Seattle council approves massive parking changes
Tenants without cars won’t have to pay for parking spots in their building after the Seattle City Council passed on Monday legislation that allows unbundling in leases, among other changes.
The changes outlined in Council Bill 119221 (approved by the council 7-1), would require the unbundling of parking space rental from multi-family dwellings and lease agreements in new and existing structures with 10 dwelling units or more. Tenants would have the option to refuse a parking space, which would mean paying less for rent. The legislation would also allow building owners to make parking available for public use.
Councilmember Mike O’Brien says there’s actually plenty of parking in Seattle.
“We have lots of off-street parking that costs people money that they’re choosing not to use,” O’Brien said. “The shortage is not a shortage of parking. It’s a shortage of free on-street parking in our congested neighborhoods.”
A parking study done by King County Metro found that 30-35 percent of parking in existing buildings goes unused. The changes would allow flexibility in deciding how much parking to include in development projects in areas with frequent transit.

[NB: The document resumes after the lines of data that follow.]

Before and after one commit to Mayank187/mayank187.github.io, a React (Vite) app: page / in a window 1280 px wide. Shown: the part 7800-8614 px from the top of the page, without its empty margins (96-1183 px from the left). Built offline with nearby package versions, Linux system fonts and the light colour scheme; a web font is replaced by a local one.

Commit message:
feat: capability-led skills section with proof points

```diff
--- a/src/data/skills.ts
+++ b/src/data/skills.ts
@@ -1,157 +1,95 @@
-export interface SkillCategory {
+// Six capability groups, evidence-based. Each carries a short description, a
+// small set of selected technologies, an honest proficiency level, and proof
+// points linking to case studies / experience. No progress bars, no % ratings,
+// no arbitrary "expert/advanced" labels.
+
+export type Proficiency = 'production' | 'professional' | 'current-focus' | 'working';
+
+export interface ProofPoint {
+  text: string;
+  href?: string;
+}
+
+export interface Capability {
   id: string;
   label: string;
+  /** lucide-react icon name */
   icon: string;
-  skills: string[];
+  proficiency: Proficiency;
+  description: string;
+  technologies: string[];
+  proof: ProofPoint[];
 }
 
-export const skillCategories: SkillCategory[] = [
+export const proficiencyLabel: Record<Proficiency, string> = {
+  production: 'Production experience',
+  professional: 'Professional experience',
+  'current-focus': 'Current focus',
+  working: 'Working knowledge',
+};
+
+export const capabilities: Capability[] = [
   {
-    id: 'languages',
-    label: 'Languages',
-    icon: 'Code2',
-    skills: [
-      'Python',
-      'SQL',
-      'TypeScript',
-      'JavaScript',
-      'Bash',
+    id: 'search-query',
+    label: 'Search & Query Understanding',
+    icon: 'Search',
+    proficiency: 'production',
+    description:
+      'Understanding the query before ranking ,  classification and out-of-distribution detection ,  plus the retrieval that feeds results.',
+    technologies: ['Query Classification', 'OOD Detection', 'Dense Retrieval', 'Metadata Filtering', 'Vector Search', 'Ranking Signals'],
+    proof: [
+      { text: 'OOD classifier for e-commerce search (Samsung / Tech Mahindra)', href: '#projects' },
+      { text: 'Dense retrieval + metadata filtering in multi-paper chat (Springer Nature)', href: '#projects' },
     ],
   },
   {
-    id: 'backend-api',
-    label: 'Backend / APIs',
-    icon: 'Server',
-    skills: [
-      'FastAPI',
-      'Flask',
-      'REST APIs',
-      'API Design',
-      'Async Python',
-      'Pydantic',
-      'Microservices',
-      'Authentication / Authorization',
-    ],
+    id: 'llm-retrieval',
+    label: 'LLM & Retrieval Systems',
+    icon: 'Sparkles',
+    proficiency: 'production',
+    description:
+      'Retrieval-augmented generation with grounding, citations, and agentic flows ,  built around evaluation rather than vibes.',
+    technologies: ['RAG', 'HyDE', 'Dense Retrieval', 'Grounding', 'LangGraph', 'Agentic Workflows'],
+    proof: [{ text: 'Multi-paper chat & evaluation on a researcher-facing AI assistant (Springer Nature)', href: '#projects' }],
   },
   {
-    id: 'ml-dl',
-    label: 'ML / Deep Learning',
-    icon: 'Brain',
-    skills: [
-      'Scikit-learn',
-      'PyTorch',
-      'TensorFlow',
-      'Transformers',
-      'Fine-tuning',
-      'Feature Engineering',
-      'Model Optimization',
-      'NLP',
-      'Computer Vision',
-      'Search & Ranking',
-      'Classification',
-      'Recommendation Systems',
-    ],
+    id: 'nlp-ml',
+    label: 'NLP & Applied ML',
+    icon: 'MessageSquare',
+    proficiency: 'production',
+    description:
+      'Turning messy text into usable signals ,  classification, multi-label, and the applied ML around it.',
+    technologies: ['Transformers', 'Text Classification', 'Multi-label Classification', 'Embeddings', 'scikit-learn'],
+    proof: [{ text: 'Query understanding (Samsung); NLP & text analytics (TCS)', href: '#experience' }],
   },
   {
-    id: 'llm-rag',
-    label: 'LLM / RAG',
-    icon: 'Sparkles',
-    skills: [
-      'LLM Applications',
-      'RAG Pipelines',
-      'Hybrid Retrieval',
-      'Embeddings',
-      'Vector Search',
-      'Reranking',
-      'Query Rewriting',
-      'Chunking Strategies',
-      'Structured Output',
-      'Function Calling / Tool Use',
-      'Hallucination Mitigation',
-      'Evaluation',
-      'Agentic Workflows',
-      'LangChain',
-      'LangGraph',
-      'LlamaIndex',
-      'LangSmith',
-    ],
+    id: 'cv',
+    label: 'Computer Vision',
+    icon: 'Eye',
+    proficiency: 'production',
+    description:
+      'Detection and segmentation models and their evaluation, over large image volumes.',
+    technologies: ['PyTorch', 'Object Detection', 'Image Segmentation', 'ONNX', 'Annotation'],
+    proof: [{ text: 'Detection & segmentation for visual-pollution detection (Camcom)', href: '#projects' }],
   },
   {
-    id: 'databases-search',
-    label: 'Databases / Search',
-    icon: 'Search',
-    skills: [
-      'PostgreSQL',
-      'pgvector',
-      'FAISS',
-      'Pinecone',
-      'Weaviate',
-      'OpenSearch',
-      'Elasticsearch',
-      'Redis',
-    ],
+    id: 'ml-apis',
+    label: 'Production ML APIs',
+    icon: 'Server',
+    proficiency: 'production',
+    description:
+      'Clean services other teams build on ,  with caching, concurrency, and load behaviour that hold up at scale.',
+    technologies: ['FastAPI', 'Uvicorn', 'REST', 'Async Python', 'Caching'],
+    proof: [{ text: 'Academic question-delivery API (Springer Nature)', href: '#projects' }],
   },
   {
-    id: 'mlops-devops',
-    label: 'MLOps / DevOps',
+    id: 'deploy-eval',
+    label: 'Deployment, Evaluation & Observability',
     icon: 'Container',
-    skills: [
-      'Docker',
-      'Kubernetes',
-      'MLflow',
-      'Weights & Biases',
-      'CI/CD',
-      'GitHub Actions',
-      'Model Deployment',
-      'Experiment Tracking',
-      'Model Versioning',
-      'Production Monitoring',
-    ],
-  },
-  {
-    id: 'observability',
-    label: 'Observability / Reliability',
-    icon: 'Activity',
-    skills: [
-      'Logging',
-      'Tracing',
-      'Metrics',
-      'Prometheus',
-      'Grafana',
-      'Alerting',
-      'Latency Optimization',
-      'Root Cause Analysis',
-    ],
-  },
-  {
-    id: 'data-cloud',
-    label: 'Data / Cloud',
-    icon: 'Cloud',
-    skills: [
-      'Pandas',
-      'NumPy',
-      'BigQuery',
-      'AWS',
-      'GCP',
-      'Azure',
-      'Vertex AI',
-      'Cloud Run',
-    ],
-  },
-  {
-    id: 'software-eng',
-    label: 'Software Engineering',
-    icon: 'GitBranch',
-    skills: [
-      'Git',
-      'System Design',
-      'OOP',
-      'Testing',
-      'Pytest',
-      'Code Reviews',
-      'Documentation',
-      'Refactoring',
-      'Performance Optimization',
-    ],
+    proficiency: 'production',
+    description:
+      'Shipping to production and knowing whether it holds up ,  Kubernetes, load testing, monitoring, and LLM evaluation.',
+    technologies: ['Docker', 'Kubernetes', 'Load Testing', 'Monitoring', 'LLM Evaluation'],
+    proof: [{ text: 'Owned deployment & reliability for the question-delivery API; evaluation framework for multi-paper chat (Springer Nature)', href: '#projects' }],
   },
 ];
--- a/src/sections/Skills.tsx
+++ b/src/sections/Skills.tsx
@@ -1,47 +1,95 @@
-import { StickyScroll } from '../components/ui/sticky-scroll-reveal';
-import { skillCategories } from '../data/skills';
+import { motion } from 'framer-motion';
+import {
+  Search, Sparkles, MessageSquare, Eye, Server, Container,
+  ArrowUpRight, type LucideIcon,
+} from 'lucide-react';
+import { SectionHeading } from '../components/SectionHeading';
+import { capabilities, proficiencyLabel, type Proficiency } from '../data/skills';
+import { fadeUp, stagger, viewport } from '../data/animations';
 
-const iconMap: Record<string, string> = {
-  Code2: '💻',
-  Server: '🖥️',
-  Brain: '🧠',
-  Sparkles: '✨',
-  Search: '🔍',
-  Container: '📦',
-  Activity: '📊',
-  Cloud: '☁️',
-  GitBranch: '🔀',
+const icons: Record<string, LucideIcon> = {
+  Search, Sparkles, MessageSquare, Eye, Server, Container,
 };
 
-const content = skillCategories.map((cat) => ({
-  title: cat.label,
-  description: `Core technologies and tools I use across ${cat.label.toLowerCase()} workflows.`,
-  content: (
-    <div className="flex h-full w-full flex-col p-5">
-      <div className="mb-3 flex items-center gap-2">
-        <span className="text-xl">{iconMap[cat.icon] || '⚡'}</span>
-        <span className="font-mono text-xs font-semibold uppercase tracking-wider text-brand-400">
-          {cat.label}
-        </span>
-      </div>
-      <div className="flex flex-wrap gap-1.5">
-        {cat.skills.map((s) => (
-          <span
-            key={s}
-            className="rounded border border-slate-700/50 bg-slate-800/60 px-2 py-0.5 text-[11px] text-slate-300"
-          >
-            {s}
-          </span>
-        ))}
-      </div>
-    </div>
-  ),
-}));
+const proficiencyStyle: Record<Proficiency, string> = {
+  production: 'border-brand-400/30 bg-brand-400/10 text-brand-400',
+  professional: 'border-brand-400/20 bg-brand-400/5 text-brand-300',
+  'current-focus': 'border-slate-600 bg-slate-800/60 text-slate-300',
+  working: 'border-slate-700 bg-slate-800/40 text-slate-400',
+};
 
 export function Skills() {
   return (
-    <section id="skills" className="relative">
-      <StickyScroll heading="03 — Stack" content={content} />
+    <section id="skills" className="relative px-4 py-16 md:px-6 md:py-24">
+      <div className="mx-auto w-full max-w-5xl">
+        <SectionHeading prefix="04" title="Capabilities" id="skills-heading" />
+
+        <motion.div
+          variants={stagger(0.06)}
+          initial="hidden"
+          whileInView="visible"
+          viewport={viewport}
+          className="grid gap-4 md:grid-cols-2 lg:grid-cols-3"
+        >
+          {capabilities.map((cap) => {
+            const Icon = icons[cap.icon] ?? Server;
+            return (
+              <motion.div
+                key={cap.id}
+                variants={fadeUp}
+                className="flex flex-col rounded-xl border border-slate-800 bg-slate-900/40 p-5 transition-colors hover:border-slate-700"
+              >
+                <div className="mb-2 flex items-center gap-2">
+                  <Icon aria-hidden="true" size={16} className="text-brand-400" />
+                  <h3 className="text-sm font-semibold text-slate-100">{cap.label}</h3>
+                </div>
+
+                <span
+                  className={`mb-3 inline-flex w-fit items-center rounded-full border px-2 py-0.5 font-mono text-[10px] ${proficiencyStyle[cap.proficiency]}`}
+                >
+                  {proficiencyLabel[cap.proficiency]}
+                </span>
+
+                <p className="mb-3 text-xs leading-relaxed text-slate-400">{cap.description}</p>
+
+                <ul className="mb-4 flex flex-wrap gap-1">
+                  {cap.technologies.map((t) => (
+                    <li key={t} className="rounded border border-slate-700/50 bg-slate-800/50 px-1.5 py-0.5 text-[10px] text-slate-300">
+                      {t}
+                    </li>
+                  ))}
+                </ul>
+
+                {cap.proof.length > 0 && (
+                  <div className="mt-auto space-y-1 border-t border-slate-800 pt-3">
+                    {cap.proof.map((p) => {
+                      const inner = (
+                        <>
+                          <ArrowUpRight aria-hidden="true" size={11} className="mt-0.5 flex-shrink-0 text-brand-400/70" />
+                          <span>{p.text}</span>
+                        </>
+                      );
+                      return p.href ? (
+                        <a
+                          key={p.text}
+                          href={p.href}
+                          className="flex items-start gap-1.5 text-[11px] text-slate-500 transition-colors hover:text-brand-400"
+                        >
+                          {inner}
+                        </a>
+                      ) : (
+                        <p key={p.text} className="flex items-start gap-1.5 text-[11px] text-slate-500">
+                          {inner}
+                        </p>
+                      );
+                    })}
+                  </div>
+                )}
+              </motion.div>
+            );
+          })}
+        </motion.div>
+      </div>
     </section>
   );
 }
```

The City of Seattle says the legislation would enact several parking suggestions to improve housing affordability and neighborhood livability.
“We know that an over supply of cheap parking has a negative impact on Seattle – it increases driving and traffic congestion, increases our carbon footprint, and makes housing more expensive,” Councilmember Rob Johnson said in a news release following the vote.
The Seattle Times reports that new apartments came with an average of 1.5 parking spots in 2004. That number dropped to 0.6 spots in 2017. Supporters say that allowing developers to eliminate parking altogether would lower the cost of construction and thus, lower the cost of rent. Ultimately, no parking would establish a cheaper cost of living.
“People who cannot afford a car or choose not to own a car should not have to pay anything for parking,” Donald Shoup, author of The High Cost of Free Parking, said in a news release. “If drivers don’t pay for their parking, someone else has to pay for it, and that someone is everyone. But a city where everyone happily pays for everyone else’s free parking is a fool’s paradise.”